> **Extracted information**

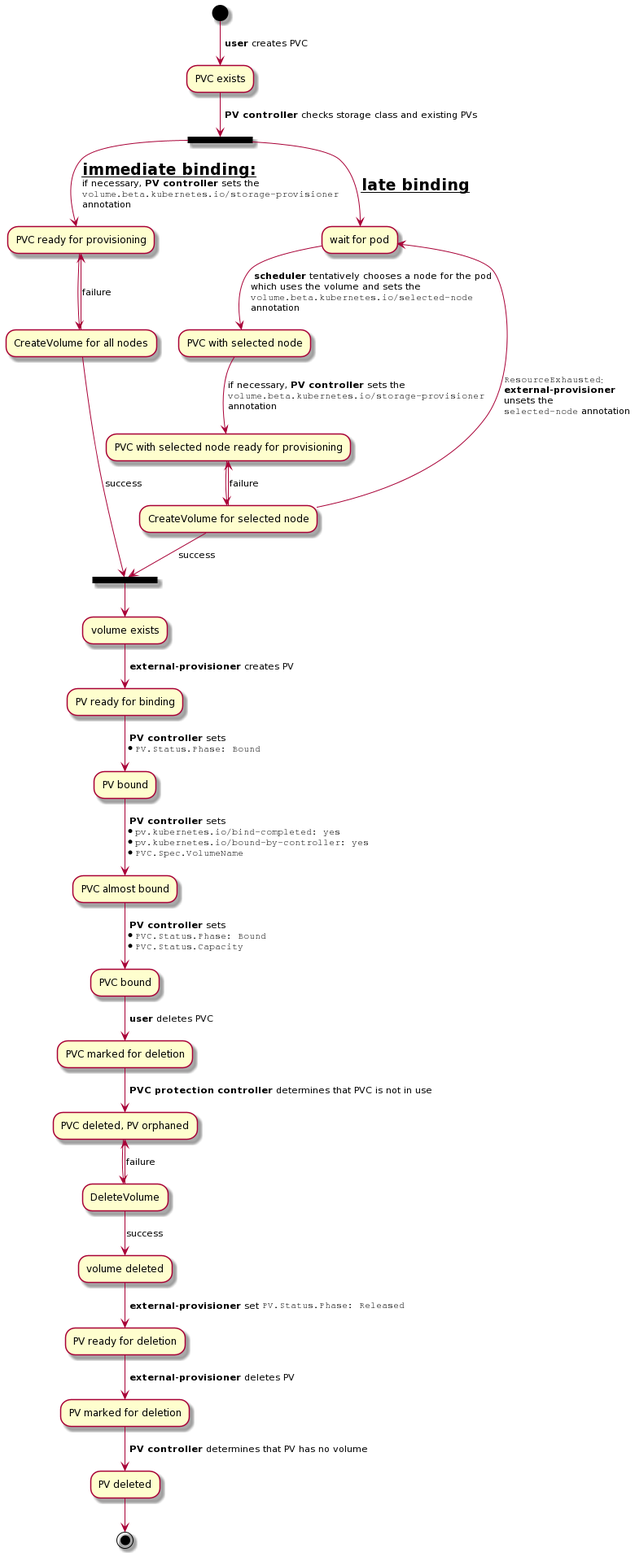
This is doc/provisioning.png from kubernetes-csi/external-provisioner, a PlantUML export, as it was before one commit. Source of this version:
```plantuml
@startuml
(*) -->[ **user** creates PVC ] "PVC exists"
-->[ **PV controller** checks storage class and existing PVs ] ==B1==

==B1== -->[= __immediate binding:__\lif necessary, **PV controller** sets the\l""volume.beta.kubernetes.io/storage-provisioner""\lannotation] "PVC ready for provisioning" as PVC_READY_IMMEDIATE
  -->"CreateVolume for all nodes" as CREATE_VOLUME_ALL
  -->[failure] "PVC_READY_IMMEDIATE"
  CREATE_VOLUME_ALL -->[success] ==B2==

==B1== -->[= __late binding__] "wait for pod" as POD
  -->[ **scheduler** tentatively chooses a node for the pod\lwhich uses the volume and sets the\l""volume.beta.kubernetes.io/selected-node""\lannotation ] "PVC with selected node" as PVC_SELECTED
  -->[if necessary, **PV controller** sets the\l""volume.beta.kubernetes.io/storage-provisioner""\lannotation ] "PVC with selected node ready for provisioning" as PVC_SELECTED_READY
  --> "CreateVolume for selected node" as CREATE_VOLUME_SELECTED
  -->[""ResourceExhausted"":\l**external-provisioner**\lunsets the\l""selected-node"" annotation] "POD"
  CREATE_VOLUME_SELECTED -->[failure] "PVC_SELECTED_READY"
  CREATE_VOLUME_SELECTED -->[success] ==B2==

==B2== --> "volume exists" as VOLUME_EXISTS
-->[ **external-provisioner** creates PV ] "PV ready for binding"
-->[ **PV controller** sets\l* ""PV.Status.Phase: Bound"" ] "PV bound"
-->[ **PV controller** sets\l* ""pv.kubernetes.io/bind-completed: yes""\l* ""pv.kubernetes.io/bound-by-controller: yes""\l* ""PVC.Spec.VolumeName""] "PVC almost bound"
-->[ **PV controller** sets\l* ""PVC.Status.Phase: Bound""\l* ""PVC.Status.Capacity"" ] "PVC bound"
-->[ **user** deletes PVC ] "PVC marked for deletion"
-->[ **PVC protection controller** determines that PVC is not in use ] "PVC deleted, PV orphaned" as VOLUME_READY_FOR_DELETION
--> "DeleteVolume"
DeleteVolume -->[failure] VOLUME_READY_FOR_DELETION
DeleteVolume -->[success] "volume deleted"
-->[ **external-provisioner** set ""PV.Status.Phase: Released"" ] "PV ready for deletion" as PV_READY_FOR_DELETION
-->[ **external-provisioner** deletes PV ] "PV marked for deletion"
-->[ **PV controller** determines that PV has no volume ] "PV deleted"
--> (*)
@enduml
```
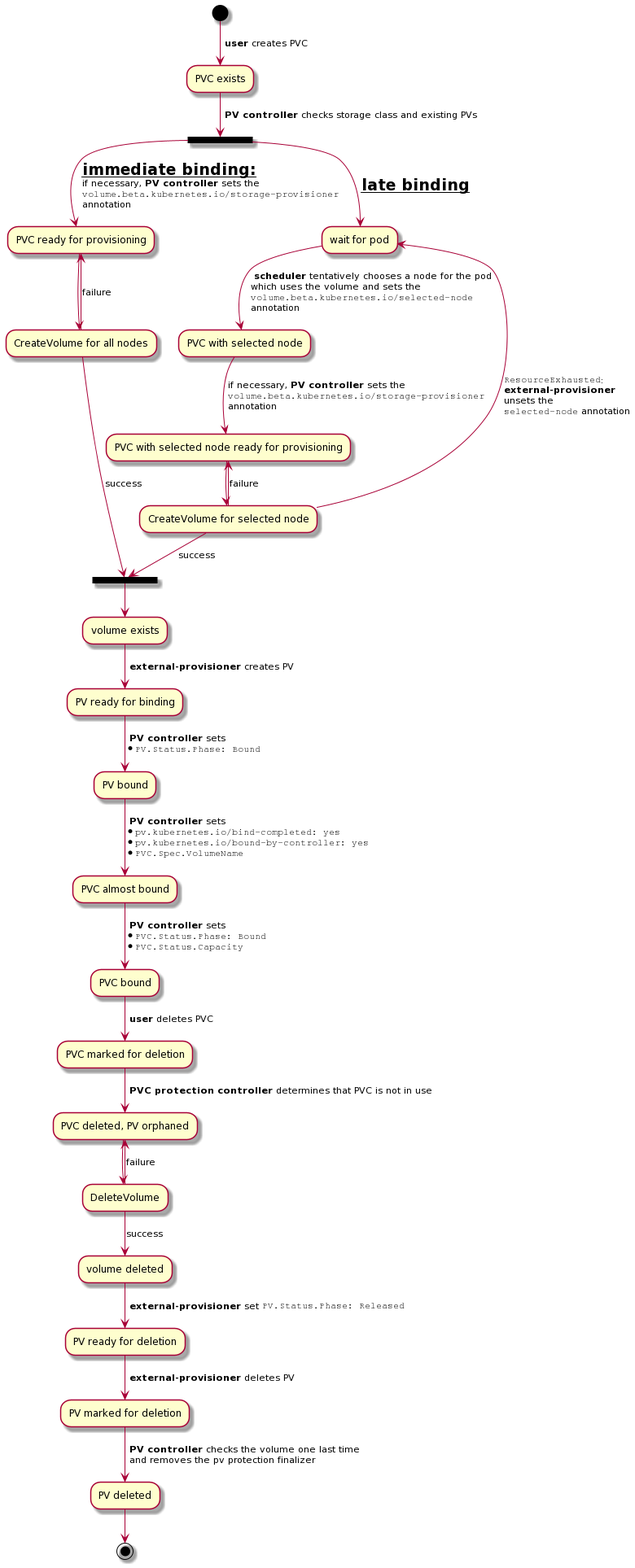
The same file after the commit.

Commit message:
flow diagram: reworded last step

It is not entirely clear why the PV controller keeps the finalizer set
until after the PV is
deleted (https://github.com/kubernetes-csi/external-provisioner/pull/532#issuecomment-745517557).

Instead of saying "determines that PV has no volume" it's better to
keep this a bit more open-ended.

Change to the diagram source:
```diff
@@ -27,6 +27,6 @@
 DeleteVolume -->[success] "volume deleted"
 -->[ **external-provisioner** set ""PV.Status.Phase: Released"" ] "PV ready for deletion" as PV_READY_FOR_DELETION
 -->[ **external-provisioner** deletes PV ] "PV marked for deletion"
--->[ **PV controller** determines that PV has no volume ] "PV deleted"
+-->[ **PV controller** checks the volume one last time\l and removes the pv protection finalizer ] "PV deleted"
 --> (*)
 @enduml
```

> **To do**
Filter the data for the string "user" and copy every line that has it.

> **Task answer**
(*) -->[ **user** creates PVC ] "PVC exists"
-->[ **user** deletes PVC ] "PVC marked for deletion"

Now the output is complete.